After trying the NSP (which I’m taking a break from now), and a part of that being glutathione, I’ve found success with this. For a while I was taking the glutathione via capsules, then I started nebulising it, now I’ve moved onto the hard stuff: I’m taking it via a nasal spray that I bought from Custom Medicine. After purchasing it for a few months at around $45 for a month’s supply, plus $20 postage and handling, I decided to make my own. Although, I can tell you that the two batches I purchased from Custom Medicine, arrived in pristine condition: they were not contaminated by fragrance wearers, nor did they have any other type of contamination such as cleaners, or other medicines in it or on the packaging. (Custom Medicine make their products in a quality control lab, which you can see a picture of here.) (I’ll blog some more about other supplements I’ve purchased from here soon.)
My specialist, Dr Colin Little, says of the treatments I often try, “So long as it does no harm.” And, even though taking this particular supplement is not causing me any obvious or noticeable harm, If I’m spending money on it while I’m trying to build a house, well, that kind of is doing me harm. That money could be better spent on our house, yes? So, in the interests of creating safe housing, that’s why I’ve started making my own glutathione nasal spray!
I’m not a doctor (obviously!), and I don’t recommend for any one else to make their own glutathione spray as there may be fallbacks to doing so. Some of the things I can think of: introducing infection into the sinuses; causing further inflammation of already inflamed areas; possible reaction to the glutathione (I’ve read about it irritating the nose lining.).
So without any further waffling on, I will share with you my method:
One nasal spray delivery bottle (If I had to replace the bottle I have, I’d buy a brand called Fess (it’s a saline spray), which I’d then tip out and reuse the bottle.)
Buffered glutathione (mine is from Theranaturals (who I’m in no way affiliated with))
Medical grade saline solution
I keep mine in the fridge as glutathione can undergo changes at room temperature
Also, I discard it and make a fresh batch after one month
I sterilise my delivery container with boiled water and saline between each batch; and I leave it to dry on the windowsill in sunlight before adding my concoction)

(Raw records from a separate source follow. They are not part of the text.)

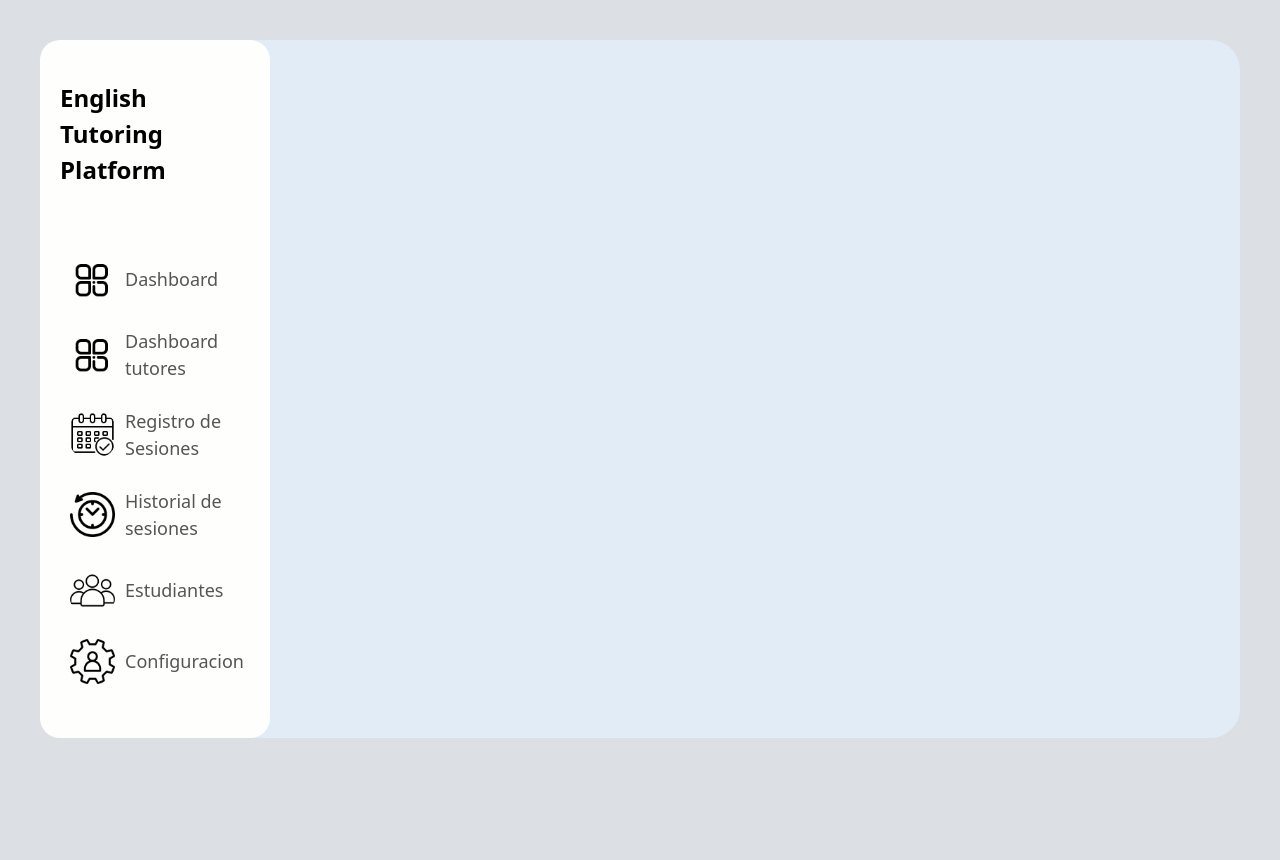
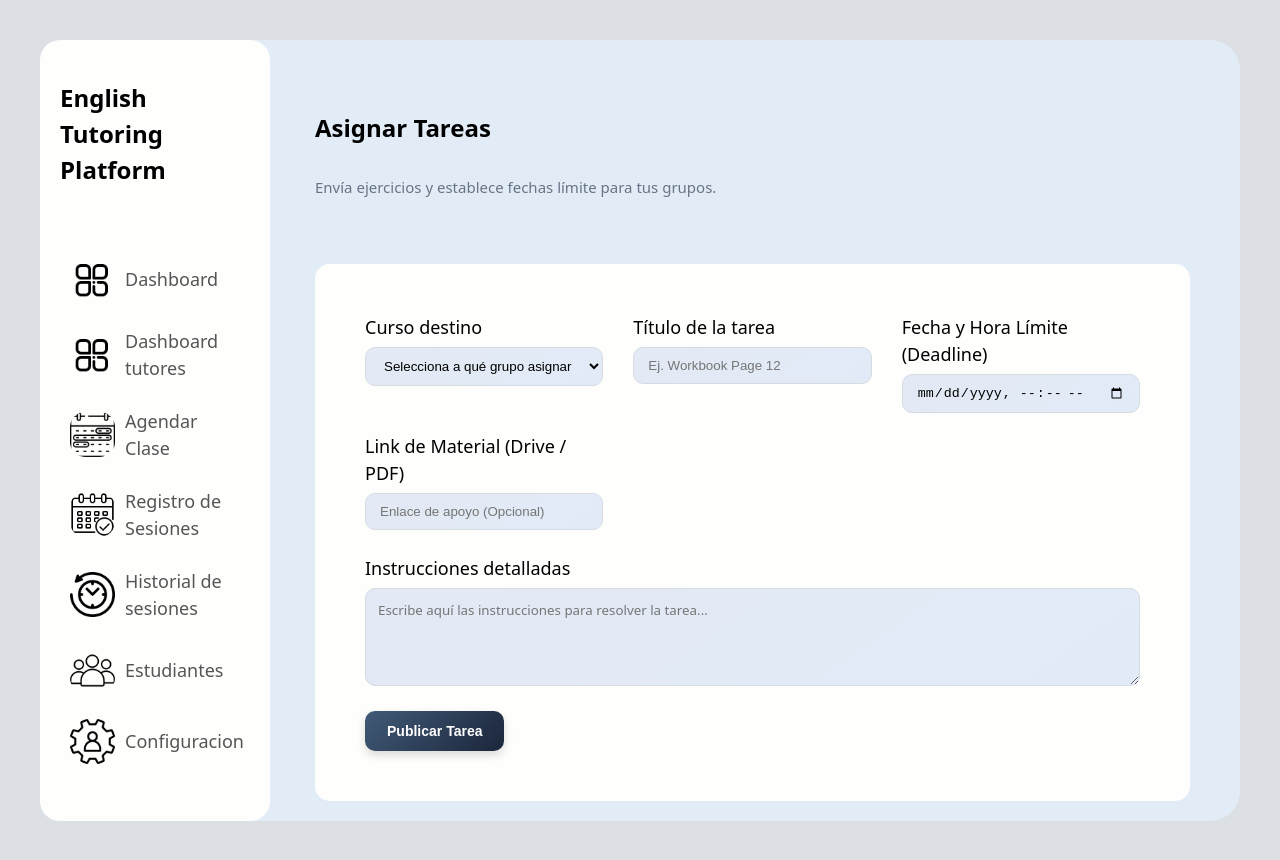
Before and after one commit to Kerno76/fastalkpruebas, a React (Vite) app: page /tareas in a window 1280 px wide. Before the commit the page ends 800 px from the top, so only its background shows below. Built offline with nearby package versions, Linux system fonts and the light colour scheme.

Commit message:
Añadí apartado de 'Agendar Sesión'

```diff
--- a/src/App.jsx
+++ b/src/App.jsx
@@ -1,26 +1,28 @@
 import Sidebar from "./components/Sidebar"
-import Dashboard from "./pages/Organizador/Dashboard"
+import Dashboard from "./pages/Organizador/Dashboard" // ¡Ruta corregida!
 import Settings from "./pages/Config"
-import TutorDashboard from "./pages/Tutor/TutorDashboard"
+import TutorDashboard from "./pages/Tutor/TutorDashboard" // Asegúrate de que esta ruta sea correcta
 import RegistroSesiones from "./pages/Tutor/RegistroSesiones"
 import HistorialSesiones from "./pages/Tutor/HistorialSesiones"
+import AgendarSesion from "./pages/Tutor/AgendarSesion" // Nueva
+import AsignarTareas from "./pages/Tutor/AsignarTareas" // Nueva
 import {Routes, Route} from 'react-router-dom'
 import "./styles/App.css"
 
 function App() {
   return (
     <div className="dashboard">
-
       <Sidebar />
-
       <Routes>
         <Route path="/" element={<Dashboard />} />
         <Route path="/tutor" element={<TutorDashboard />} />
         <Route path="/registro" element={<RegistroSesiones />} />
         <Route path="/historial" element={<HistorialSesiones />} />
         <Route path="/settings" element={<Settings/>} />
+        {/* Nuevas rutas del tutor */}
+        <Route path="/agendar" element={<AgendarSesion />} />
+        <Route path="/tareas" element={<AsignarTareas />} />
       </Routes>
-
     </div>
   )
 }
--- a/src/data/navItems.js
+++ b/src/data/navItems.js
@@ -4,6 +4,8 @@ import dashboard from '../assets/dashboard.png'
 import register_session from '../assets/session.png'
 import session_history from '../assets/history.png'
 import students from '../assets/people.png'
+import calendar_icon from '../assets/calendar.png'
+import task_icon from '../assets/session.png'
 
 /* Profile Settings Items */
 import user from '../assets/user.png'
@@ -12,6 +14,7 @@ import bell from '../assets/bell.png'
 export const navItems = [
   { icon: dashboard, label: "Dashboard", path: "/" },
   { icon: dashboard, label: "Dashboard tutores", path: "/tutor" },
+  { icon: calendar_icon, label: "Agendar Clase", path: "/agendar" },
   { icon: register_session, label: "Registro de Sesiones", path: "/registro" },
   { icon: session_history, label: "Historial de sesiones", path: "/historial" },
   { icon: students, label: "Estudiantes", path: "/estudiantes" },
--- /dev/null
+++ b/src/pages/Tutor/AgendarSesion.jsx
@@ -0,0 +1,74 @@
+import { useState } from 'react';
+import '../../styles/App.css';
+import '../../styles/Config.css';
+
+export default function AgendarSesion() {
+  const [sesion, setSesion] = useState({
+    curso: '', fecha: '', horaInicio: '', horaFin: '', tema: '', enlaceZoom: ''
+  });
+
+  const handleChange = (e) => {
+    setSesion({ ...sesion, [e.target.name]: e.target.value });
+  };
+
+  const handleSubmit = (e) => {
+    e.preventDefault();
+    alert('¡Clase agendada y anunciada con éxito!');
+    console.log("Datos a enviar al backend:", sesion);
+  };
+
+  return (
+    <div className="mainContent">
+      <h2 id="Title">Agendar Clase</h2>
+      <p className="dashboard-subtitle">Programa tus próximas sesiones y notifica a tus alumnos.</p>
+
+      <div className="settingsPanel" style={{ display: 'block', padding: '20px', marginTop: '10px' }}>
+        <div className="settingsThings">
+          <form onSubmit={handleSubmit}>
+            <div className="formGrid">
+
+              <div className="formField">
+                <label>Curso / Grupo</label>
+                <select className="select-field" name="curso" onChange={handleChange} required>
+                  <option value="">Selecciona el curso...</option>
+                  <option value="1">English - Beginner</option>
+                  <option value="2">French - Advanced</option>
+                </select>
+              </div>
+
+              <div className="formField">
+                <label>Tema principal</label>
+                <input type="text" name="tema" placeholder="Ej. Verb To Be / Passé Composé" onChange={handleChange} required />
+              </div>
+
+              <div className="formField">
+                <label>Fecha de la clase</label>
+                <input type="date" name="fecha" onChange={handleChange} required />
+              </div>
+
+              <div className="formField">
+                <label>Hora de inicio</label>
+                <input type="time" name="horaInicio" onChange={handleChange} required />
+              </div>
+
+              <div className="formField">
+                <label>Hora de fin</label>
+                <input type="time" name="horaFin" onChange={handleChange} required />
+              </div>
+
+              <div className="formField">
+                <label>Enlace de Zoom</label>
+                <input type="url" name="enlaceZoom" placeholder="https://zoom.us/j/..." onChange={handleChange} required />
+              </div>
+
+            </div>
+
+            <button type="submit" className="button button-primary" style={{ marginTop: '30px' }}>
+              Confirmar y Agendar
+            </button>
+          </form>
+        </div>
+      </div>
+    </div>
+  );
+}
--- /dev/null
+++ b/src/pages/Tutor/AsignarTareas.jsx
@@ -0,0 +1,76 @@
+import { useState } from 'react';
+import '../../styles/App.css';
+import '../../styles/Config.css';
+
+export default function AsignarTareas() {
+  const [tarea, setTarea] = useState({
+    curso: '', titulo: '', descripcion: '', fechaLimite: '', linkMaterial: ''
+  });
+
+  const handleChange = (e) => {
+    setTarea({ ...tarea, [e.target.name]: e.target.value });
+  };
+
+  const handleSubmit = (e) => {
+    e.preventDefault();
+    alert('¡Tarea asignada correctamente a los alumnos!');
+    console.log("Datos de la tarea:", tarea);
+  };
+
+  return (
+    <div className="mainContent">
+      <h2 id="Title">Asignar Tareas</h2>
+      <p className="dashboard-subtitle">Envía ejercicios y establece fechas límite para tus grupos.</p>
+
+      <div className="settingsPanel" style={{ display: 'block', padding: '20px', marginTop: '10px' }}>
+        <div className="settingsThings">
+          <form onSubmit={handleSubmit}>
+            <div className="formGrid">
+
+              <div className="formField">
+                <label>Curso destino</label>
+                <select className="select-field" name="curso" onChange={handleChange} required>
+                  <option value="">Selecciona a qué grupo asignar...</option>
+                  <option value="1">English - Beginner</option>
+                  <option value="2">French - Advanced</option>
+                </select>
+              </div>
+
+              <div className="formField">
+                <label>Título de la tarea</label>
+                <input type="text" name="titulo" placeholder="Ej. Workbook Page 12" onChange={handleChange} required />
+              </div>
+
+              <div className="formField">
+                <label>Fecha y Hora Límite (Deadline)</label>
+                <input type="datetime-local" name="fechaLimite" onChange={handleChange} required />
+              </div>
+
+              <div className="formField">
+                <label>Link de Material (Drive / PDF)</label>
+                <input type="url" name="linkMaterial" placeholder="Enlace de apoyo (Opcional)" onChange={handleChange} />
+              </div>
+
+            </div>
+
+            <div className="formField" style={{ marginTop: '25px' }}>
+              <label>Instrucciones detalladas</label>
+              <textarea
+                name="descripcion"
+                rows="4"
+                style={{ padding: '12px', borderRadius: '10px', border: '1px solid #d6dbe1', background: 'linear-gradient(145deg,#E3E9F5,#E1EBF7)', outline: 'none', resize: 'vertical', fontFamily: 'inherit' }}
+                placeholder="Escribe aquí las instrucciones para resolver la tarea..."
+                onChange={handleChange}
+                required
+              ></textarea>
+            </div>
+
+            <button type="submit" className="button button-primary" style={{ marginTop: '25px' }}>
+              Publicar Tarea
+            </button>
+          </form>
+        </div>
+      </div>
+    </div>
+  );
+}
```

I take one sterilised nasal delivery bottle. Then I fill the bottle with medical grade saline solution. Next I open one full capsule of buffered glutathione and tip it into the bottle. I fasten the lid, then shake it. I leave this for a few minutes before use. And I store it in the fridge. (Using buffered glutathione is important because glutathione alone will burn the nasal lining. (Ouch, that’d hurt!))
I try to use this daily, however, when I’m well I have gone weeks without using it. I just can’t be bothered taking anything because I feel so good, I feel that I don’t need it (this recovery is only recent, before this, and for the last six months, I’ve been doing it daily).

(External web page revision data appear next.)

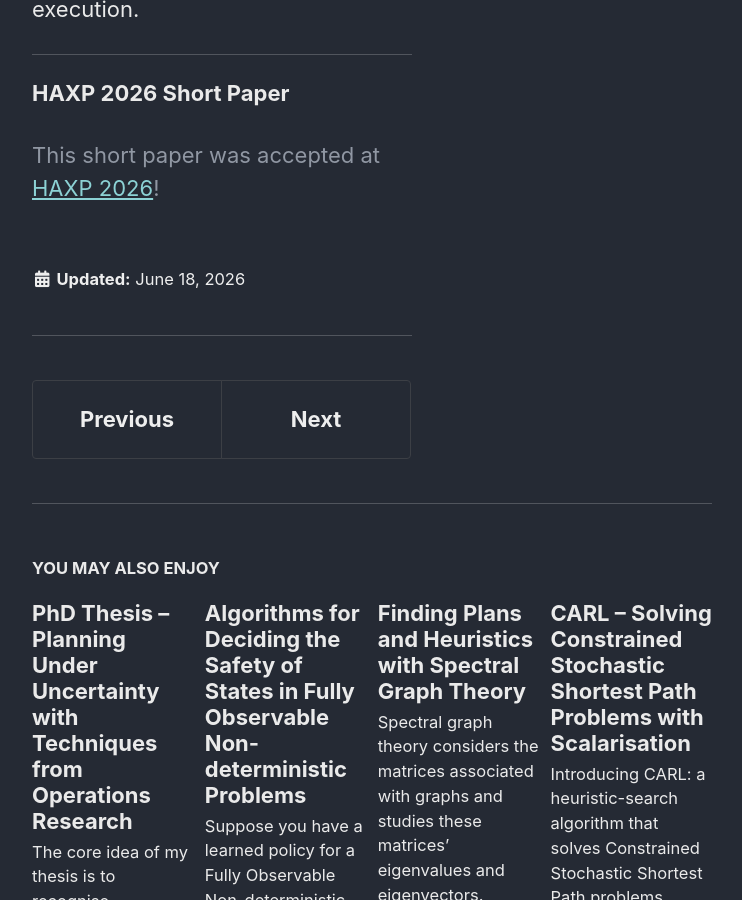
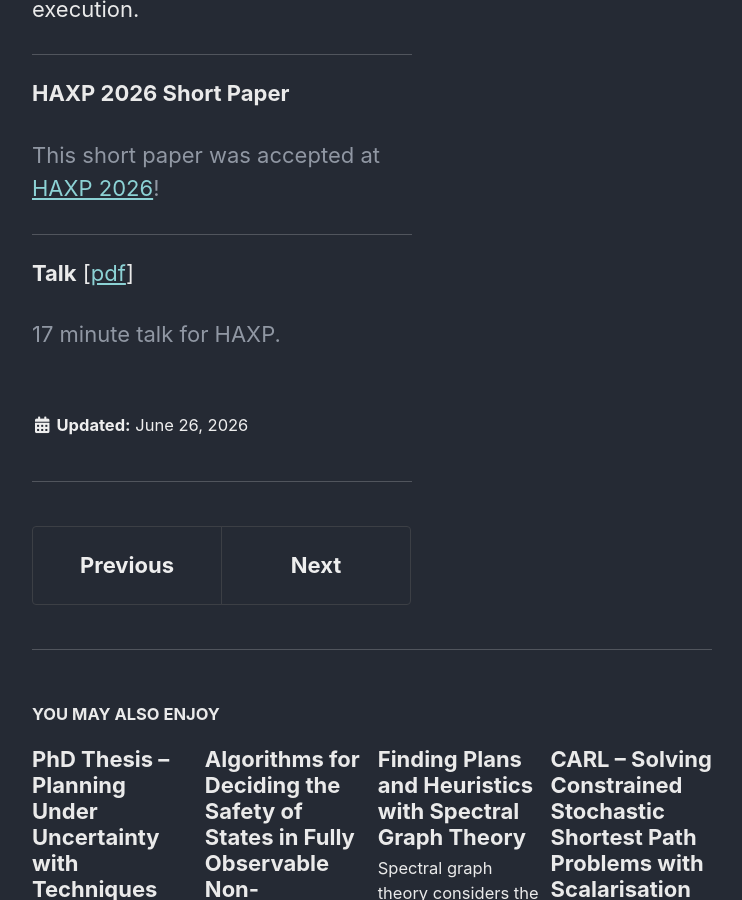
Before and after one commit to schmlz/schmlz.github.io, a Jekyll site: the page built from _posts/2026-06-11-haxp-mugs.markdown, in a window 1280 px wide and 900 px high, scrolled down 813 px. Shown: the whole window, without its empty margins (418-1160 px from the left). Built offline with Jekyll 4.4.1, drawn with Linux system fonts in a browser that asks for light colours; cached includes are drawn as plain includes.

Commit message:
added slides

```diff
--- a/_posts/2026-06-11-haxp-mugs.markdown
+++ b/_posts/2026-06-11-haxp-mugs.markdown
@@ -5,7 +5,7 @@ header:
   # image: /assets/images/cognere/cognere_summary.svg
   # teaser: /assets/images/cognere/cognere_summary.svg
 # classes: wide
-last_modified_at: 2026-06-18
+last_modified_at: 2026-06-26
 excerpt_separator: <!--more-->
 ---
 
@@ -21,3 +21,10 @@ Consider an oversubscription planning problem (i.e., there are more goals that c
 
 This short paper was accepted at [HAXP 2026](https://icaps26.icaps-conference.org/program/workshops/haxp/)!
 {: style="color: #9097a3"}
+
+----
+
+**Talk** [[pdf]({{ site.url }}/downloads/mugs_haxp2026_slides.pdf)]
+
+17 minute talk for HAXP.
+{: style="color: #9097a3"}
```
Also changed, not shown: _posts/2026-04-03-fond-fault-analysis.markdown (+8 -1 lines), 2 other files.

I always, always, take it after a chemical exposure that has caused me harm. It’s possible, and I’ve mentioned this in another post, that it’s the saline solution that helps clear my sinuses, and helps rinse the fragrance, petrochemicals, or whatever else from my nasal cavity. Either way, it helps and I’m going to keep doing this one thing as part of my treatment plan.
There are many methods were you can get glutathione. Possibly the best, and smartest way would be from foods; particularly turmeric.
Rich Van Konynenburg, over at Phoenix Rising has complied some handy information on the variety of ways we can up our glutathione, and some suppliers of glutathione supplements. Thanks Rich!
Rich Van Konynenburg: Augmenting Glutathione in Chronic Fatigue Syndrome (ME/CFS)
The Labyrinth: More on Glutathione
The Labyrinth: Nebulising Glutathione
The Environmental Illness Resource: What is the best way to raise Glutathione levels?
The Labyrinth: The NO/ONOO-Cycle, a New Disease Paradigm, by Martin L. Pall
The Labyrinth: Professor Martin Pall’s Research